Length: 3 pages
Feb 13, 2009
Bills and resolutions are referred to committees which debate the bill before possibly sending it on to the whole chamber.
Nov 19, 2009
A committee has voted to issue a report to the full chamber recommending that the bill be considered further. Only about 1 in 4 bills are reported out of committee.
Dec 15, 2009
Passed House (Senate next)
The bill was passed in a vote in the House. It goes to the Senate next. The vote was by voice vote so no record of individual votes was made.
H.R. 1084 (111th) was a bill in the United States Congress.
A bill must be passed by both the House and Senate in identical form and then be signed by the President to become law.
This bill was introduced in the 111th Congress, which met from Jan 6, 2009 to Dec 22, 2010. Legislation not enacted by the end of a Congress is cleared from the books.
How to cite this information.
We recommend the following MLA-formatted citation when using the information you see here in academic work:
Civic Impulse. (2017). H.R. 1084 — 111th Congress: CALM Act. Retrieved from https://www.govtrack.us/congress/bills/111/hr1084

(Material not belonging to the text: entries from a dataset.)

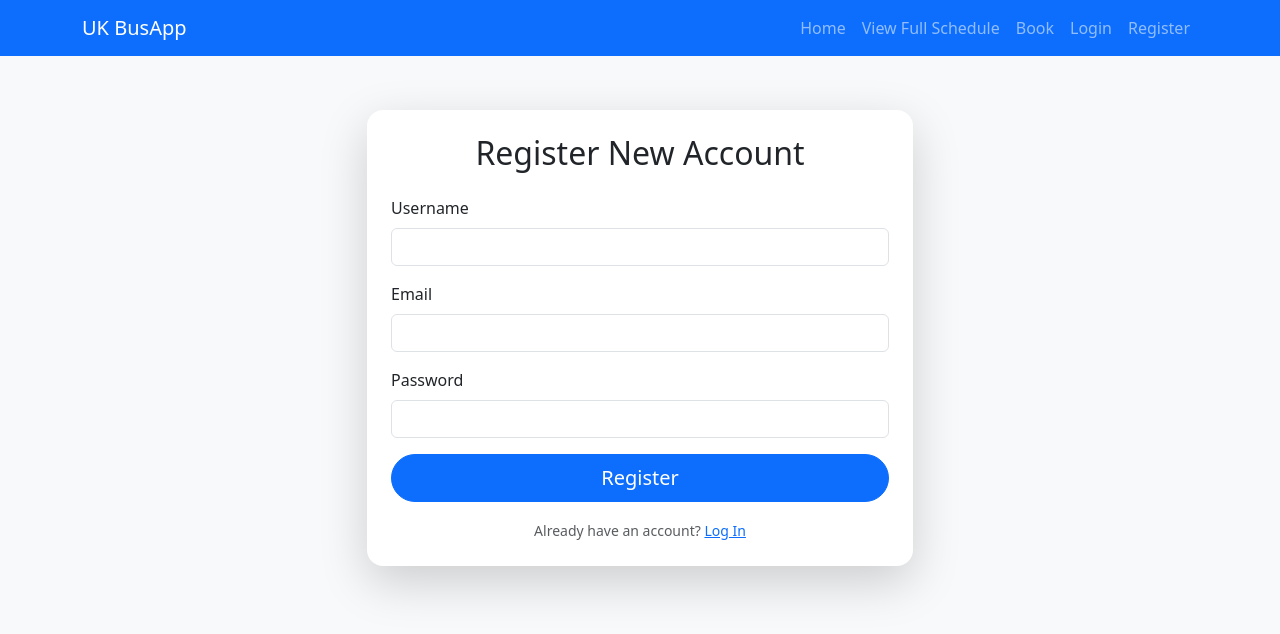
After one commit to devang-0/UK-BusApp-GenAI, a Flask app: page /register in a window 1280 px wide. The commit adds this page. Shown: the top 634 px of the page. Run offline with Flask 3, Linux system fonts and the light colour scheme.

Commit message:
Fix: Made previous code functional. Feat: Implemented email-only login, persistent bookings, and 'My Bookings' page (added login.html, register.html, my_bookings.html).

```diff
--- a/app.py
+++ b/app.py
@@ -1,105 +1,57 @@
+from flask import Flask, render_template, request, redirect, url_for, flash
 import csv
-
-from flask import Flask, render_template, request, redirect, url_for, session, flash
+import os
 from flask_sqlalchemy import SQLAlchemy
+from flask_login import LoginManager, UserMixin, login_user, logout_user, login_required, current_user
 from werkzeug.security import generate_password_hash, check_password_hash
-from functools import wraps
-# import csv
-import os
 
 app = Flask(__name__)
-app.config['SQLALCHEMY_DATABASE_URI'] = 'sqlite:///busApp.db'
-app.config['SQLALCHEMY_TRACK_MODIFICATIONS'] = False
-app.secret_key = 'notsecret'
+app.config['SECRET_KEY'] = 'notsecrettt'
+app.config['SQLALCHEMY_DATABASE_URI'] = 'sqlite:///site.db'  # SQLite database
 db = SQLAlchemy(app)
-# bookings = []
+login_manager = LoginManager(app)
+login_manager.login_view = 'login'  # The view function name for the login page
 
-'''
- user and booking models for the database
-'''
 
-class User(db.Model):
+# User model for database
+class User(UserMixin, db.Model):
     id = db.Column(db.Integer, primary_key=True)
-    phone = db.Column(db.String(10), unique=True, nullable=False)
-    email = db.Column(db.String(50), unique=True, nullable=False)
-    password_hash = db.Column(db.String(128), nullable=False)
-    bookings = db.relationship('Booking', backref='user', lazy=True)
+    username = db.Column(db.String(20), unique=True, nullable=False)
+    email = db.Column(db.String(120), unique=True, nullable=False)
+    password_hash = db.Column(db.String(128))
+    bookings = db.relationship('Booking', backref='booker', lazy=True)  # Link to bookings
 
+    def set_password(self, password):
+        self.password_hash = generate_password_hash(password)
+
+    def check_password(self, password):
+        return check_password_hash(self.password_hash, password)
+
+    def __repr__(self):
+        return f"User('{self.username}', '{self.email}')"
+
+
+#  Booking model for database
 class Booking(db.Model):
     id = db.Column(db.Integer, primary_key=True)
-    user_id = db.Column(db.Integer, db.ForeignKey('user.id'), nullable=False)
-    bus = db.Column(db.String(10), nullable=False)
-    source = db.Column(db.String(50), nullable=False)
-    destination = db.Column(db.String(50), nullable=False)
-    date = db.Column(db.String(10), nullable=False)
-    time = db.Column(db.String(8), nullable=False)
+    user_id = db.Column(db.Integer, db.ForeignKey('user.id'), nullable=False)  # Link to User
+    bus = db.Column(db.String(50), nullable=False)
+    source = db.Column(db.String(100), nullable=False)
+    destination = db.Column(db.String(100), nullable=False)
+    date = db.Column(db.String(20), nullable=False)
+    time = db.Column(db.String(20), nullable=False)
+    passenger_name = db.Column(db.String(100), nullable=False)
+    passenger_email = db.Column(db.String(120), nullable=False)
 
-with app.app_context():
-    db.create_all()
+    def __repr__(self):
+        return f"Booking('{self.bus}', '{self.source}' to '{self.destination}', on '{self.date}')"
 
-# def load_schedules():
-#     schedules = []
-#     csv_path = os.path.join(os.path.dirname(__file__), 'schedules_full.csv')
-#     with open(csv_path, newline='', encoding='utf-8') as csvfile:
-#         reader = csv.DictReader(csvfile)
-#         for row in reader:
-#             schedules.append(row)
-#     return schedules
 
-def login_required(f):
-    @wraps(f)
-    def decorated_function(*args, **kwargs):
-        if 'user_id' not in session:
-            flash('Please login to access this page.')
-            return redirect(url_for('login'))
-        return f(*args, **kwargs)
-    return decorated_function
+# Flask-Login user loader
+@login_manager.user_loader
+def load_user(user_id):
+    return db.session.get(User, int(user_id))
 
-@app.route('/register', methods=['GET', 'POST'])
-def register():
-    if request.method == 'POST':
-        phone = request.form['phone']
-        email = request.form['email']
-        password = request.form['password']
-        if not phone and not email:
-            flash('Please enter a valid phone number or email address.')
-            return redirect(url_for('register'))
-        existing_user = User.query.filter(
-            (User.email == email) | (User.phone == phone)
-        ).first()
-        if existing_user:
-            flash('A user with that phone number or email address has already registered.')
-            return redirect(url_for('register'))
-        password_hash = generate_password_hash(password)
-        user = User(phone=phone, email=email, password_hash=password_hash)
-        db.session.add(user)
-        db.session.commit()
-        flash('Registration successful. Please login.')
-        return redirect(url_for('login'))
-    return render_template('register.html')
-
-@app.route('/login', methods=['GET', 'POST'])
-def login():
-    if request.method == 'POST':
-        login_input = request.form['login']
-        password = request.form['password']
-        user = User.query.filter(
-            (User.email == login_input) | (User.phone == login_input)
-        ).first()
-        if user and check_password_hash(user.password_hash, password):
-            session['user_id'] = user.id
-            session['user_email'] = user.email
-            flash('Login successful.')
-            return redirect(url_for('home'))
-        else:
-            flash('Invalid login credentials. Please try again.')
-        return render_template('login.html')
-
-@app.route('/logout')
-def logout():
-    session.clear()
-    flash('Logout successful.')
-    return redirect(url_for('login'))
 
 def load_schedules():
     schedules = []
@@ -110,11 +62,13 @@ def load_schedules():
             schedules.append(row)
     return schedules
 
+
 @app.route('/')
 def home():
     schedules = load_schedules()
     stations = sorted(set([s['source'] for s in schedules] + [s['destination'] for s in schedules]))
     return render_template('home.html', stations=stations)
+
 
 @app.route('/schedule')
 def schedule():
@@ -134,81 +88,142 @@ def schedule():
                            destination=destination,
                            date=date)
 
-# @app.route('/book', methods=['GET', 'POST'])
-# def book():
-#     if request.method == 'GET':
-#         bus = request.args.get('bus')
-#         source = request.args.get('source')
-#         destination = request.args.get('destination')
-#         date = request.args.get('date')
-#         time = request.args.get('time')
-#         # If no params, show info message
-#         if not (bus and source and destination and date and time):
-#             return render_template('book_direct.html')
-#         return render_template('book.html', bus=bus, source=source, destination=destination, date=date, time=time)
-#     else:
-#         name = request.form['name']
-#         email = request.form['email']
-#         bus = request.form['bus']
-#         source = request.form['source']
-#         destination = request.form['destination']
-#         date = request.form['date']
-#         time = request.form['time']
-#         booking = {
-#             'name': name,
-#             'email': email,
-#             'bus': bus,
-#             'source': source,
-#             'destination': destination,
-#             'date': date,
-#             'time': time
-#         }
-#         bookings.append(booking)
-#         return redirect(url_for('confirmation', name=name, bus=bus, source=source, destination=destination, date=date, time=time))
-#
-# @app.route('/confirmation')
-# def confirmation():
-#     name = request.args.get('name')
-#     bus = request.args.get('bus')
-#     source = request.args.get('source')
-#     destination = request.args.get('destination')
-#     date = request.args.get('date')
-#     time = request.args.get('time')
-#     return render_template('confirmation.html', name=name, bus=bus, source=source, destination=destination, date=date, time=time)
+
+# Handle direct /book route gracefully
 @app.route('/book', methods=['GET', 'POST'])
 @login_required
 def book():
-    if request.method == 'POST':
+    if request.method == 'GET':
+        bus = request.args.get('bus')
+        source = request.args.get('source')
+        destination = request.args.get('destination')
+        date = request.args.get('date')
+        time = request.args.get('time')
+        # If no params, show info message
+        if not (bus and source and destination and date and time):
+            flash('Please select a bus from the schedule to book your seat.', 'info')
+            return render_template('book_direct.html')
+
+
+        passenger_name = current_user.username if current_user.is_authenticated else ''  # Using username for name
+        passenger_email = current_user.email if current_user.is_authenticated else ''
+
+        return render_template('book.html',
+                               bus=bus,
+                               source=source,
+                               destination=destination,
+                               date=date,
+                               time=time,
+                               passenger_name=passenger_name,
+                               passenger_email=passenger_email)
+    else:
+        name = request.form['name']
+        email = request.form['email']
         bus = request.form['bus']
         source = request.form['source']
         destination = request.form['destination']
         date = request.form['date']
         time = request.form['time']
-        user_id = session['user_id']
-        booking = Booking(user_id=user_id, bus=bus, source=source, destination=destination, date=date, time=time)
-        db.session.add(booking)
+
+        new_booking = Booking(
+            user_id=current_user.id,
+            bus=bus,
+            source=source,
+            destination=destination,
+            date=date,
+            time=time,
+            passenger_name=name,
+            passenger_email=email
+        )
+        db.session.add(new_booking)
         db.session.commit()
-        flash('Booking successful!.')
-        return redirect(url_for('my_bookings'))
-    else:
-        bus = request.args.get('bus')
-        source = request.args.get('source')
-        destination = request.args.get('destination')
-        date = request.args.get('date')
-        time = request.args.get('time')
-        return render_template('book.html', bus=bus, source=source, destination=destination, date=date, time=time)
 
+        flash(f'Thank you, {name}! Your seat on {bus} from {source} to {destination} on {date} at {time} is confirmed.',
+              'success')
+        return redirect(url_for('my_bookings'))  #
+
+
+@app.route('/confirmation')
+def confirmation():
+    name = request.args.get('name')
+    bus = request.args.get('bus')
+    source = request.args.get('source')
+    destination = request.args.get('destination')
+    date = request.args.get('date')
+    time = request.args.get('time')
+    return render_template('confirmation.html', name=name, bus=bus, source=source, destination=destination, date=date,
+                           time=time)
+
+
+# New Registration Route
+@app.route('/register', methods=['GET', 'POST'])
+def register():
+    if current_user.is_authenticated:
+        return redirect(url_for('home'))
+    if request.method == 'POST':
+        username = request.form['username']
+        email = request.form['email']
+        password = request.form['password']
+
+        user = User.query.filter_by(username=username).first()
+        if user:
+            flash('Username already exists. Please choose a different one.', 'danger')
+            return redirect(url_for('register'))
+
+        user = User.query.filter_by(email=email).first()
+        if user:
+            flash('Email already registered. Please login or use a different email.', 'danger')
+            return redirect(url_for('register'))
+
+        new_user = User(username=username, email=email)
+        new_user.set_password(password)
+        db.session.add(new_user)
+        db.session.commit()
+        flash('Your account has been created! You can now log in.', 'success')
+        return redirect(url_for('login'))
+    return render_template('register.html')
+
+
+# New Login Route - Uses email for login
+@app.route('/login', methods=['GET', 'POST'])
+def login():
+    if current_user.is_authenticated:
+        return redirect(url_for('home'))
+    if request.method == 'POST':
+        email = request.form['email']
+        password = request.form['password']
+
+        user = User.query.filter_by(email=email).first()
+        if user and user.check_password(password):
+            login_user(user)
+            flash('Login successful!', 'success')
+            next_page = request.args.get('next')
+            return redirect(next_page or url_for('home'))
+        else:
+            flash('Login Unsuccessful. Please check email and password', 'danger')
+    return render_template('login.html')
+
+
+# New Logout Route
+@app.route('/logout')
+@login_required
+def logout():
+    logout_user()
+    flash('You have been logged out.', 'info')
+    return redirect(url_for('home'))
+
+
+# NEW: My Bookings Route
 @app.route('/my_bookings')
 @login_required
 def my_bookings():
-    user_id = session['user_id']
-    user = User.query.get(user_id)
-    bookings = user.bookings
+
+    bookings = current_user.bookings
     return render_template('my_bookings.html', bookings=bookings)
 
-@app.route('/confirmation')
-@login_required
-def confirmation():
-    return render_template('confirmation.html')
+
+with app.app_context():
+    db.create_all()
+
 if __name__ == '__main__':
     app.run(debug=True)
--- a/templates/base.html
+++ b/templates/base.html
@@ -44,11 +44,36 @@
             <li class="nav-item">
               <a class="nav-link" href="{{ url_for('book') }}">Book</a>
             </li>
+            {% if current_user.is_authenticated %} {# Check if user is logged in using Flask-Login's current_user #}
+            <li class="nav-item">
+              <a class="nav-link" href="{{ url_for('my_bookings') }}">My Bookings</a>
+            </li>
+            <li class="nav-item">
+              <a class="nav-link" href="{{ url_for('logout') }}">Logout ({{ current_user.username }})</a> {# Display username from current_user #}
+            </li>
+            {% else %}
+            <li class="nav-item">
+              <a class="nav-link" href="{{ url_for('login') }}">Login</a>
+            </li>
+            <li class="nav-item">
+              <a class="nav-link" href="{{ url_for('register') }}">Register</a>
+            </li>
+            {% endif %}
           </ul>
         </div>
       </div>
     </nav>
     <div class="container mb-5">
+        {% with messages = get_flashed_messages(with_categories=true) %}
+            {% if messages %}
+                {% for category, message in messages %}
+                    <div class="alert alert-{{ category }} alert-dismissible fade show" role="alert">
+                        {{ message }}
+                        <button type="button" class="btn-close" data-bs-dismiss="alert" aria-label="Close"></button>
+                    </div>
+                {% endfor %}
+            {% endif %}
+        {% endwith %}
         {% block content %}{% endblock %}
     </div>
 
--- a/templates/book.html
+++ b/templates/book.html
@@ -28,11 +28,11 @@
                 </div>
                 <div class="mb-3">
                     <label for="name" class="form-label">Passenger Name</label>
-                    <input type="text" class="form-control" name="name" required>
+                    <input type="text" class="form-control" name="name" value="{{ passenger_name if passenger_name }}" required>
                 </div>
                 <div class="mb-3">
                     <label for="email" class="form-label">Passenger Email</label>
-                    <input type="email" class="form-control" name="email" required>
+                    <input type="email" class="form-control" name="email" value="{{ passenger_email if passenger_email }}" required>
                 </div>
                 <div class="d-grid gap-2">
                     <button type="submit" class="btn btn-primary btn-lg rounded-pill">Confirm Booking</button>
--- /dev/null
+++ b/templates/register.html
@@ -0,0 +1,31 @@
+{% extends "base.html" %}
+{% block title %}UK BusApp - Register{% endblock %}
+{% block content %}
+<div class="row justify-content-center">
+    <div class="col-md-8 col-lg-6">
+        <div class="card shadow-lg border-0 rounded-4 p-4 mt-4">
+            <h2 class="mb-4 text-center">Register New Account</h2>
+            <form action="{{ url_for('register') }}" method="post">
+                <div class="mb-3">
+                    <label for="username" class="form-label">Username</label>
+                    <input type="text" class="form-control" name="username" required>
+                </div>
+                <div class="mb-3">
+                    <label for="email" class="form-label">Email</label>
+                    <input type="email" class="form-control" name="email" required>
+                </div>
+                <div class="mb-3">
+                    <label for="password" class="form-label">Password</label>
+                    <input type="password" class="form-control" name="password" required>
+                </div>
+                <div class="d-grid gap-2">
+                    <button type="submit" class="btn btn-primary btn-lg rounded-pill">Register</button>
+                </div>
+            </form>
+            <div class="text-center mt-3">
+                <small class="text-muted">Already have an account? <a href="{{ url_for('login') }}">Log In</a></small>
+            </div>
+        </div>
+    </div>
+</div>
+{% endblock %}
```
Also changed, not shown: templates/login.html (added, +27 -0 lines), templates/my_bookings.html (added, +46 -0 lines), instance/site.db (added).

“H.R. 1084 — 111th Congress: CALM Act.” www.GovTrack.us. 2009. September 21, 2017 <https://www.govtrack.us/congress/bills/111/hr1084>
|title=H.R. 1084 (111th)
|accessdate=September 21, 2017
|author=111th Congress (2009)
|date=February 13, 2009
Where is this information from?
GovTrack automatically collects legislative information from a variety of governmental and non-governmental sources. This page is sourced primarily from Congress.gov, the official portal of the United States Congress. Congress.gov is generally updated one day after events occur, and so legislative activity shown here may be one day behind. Data via the congress project.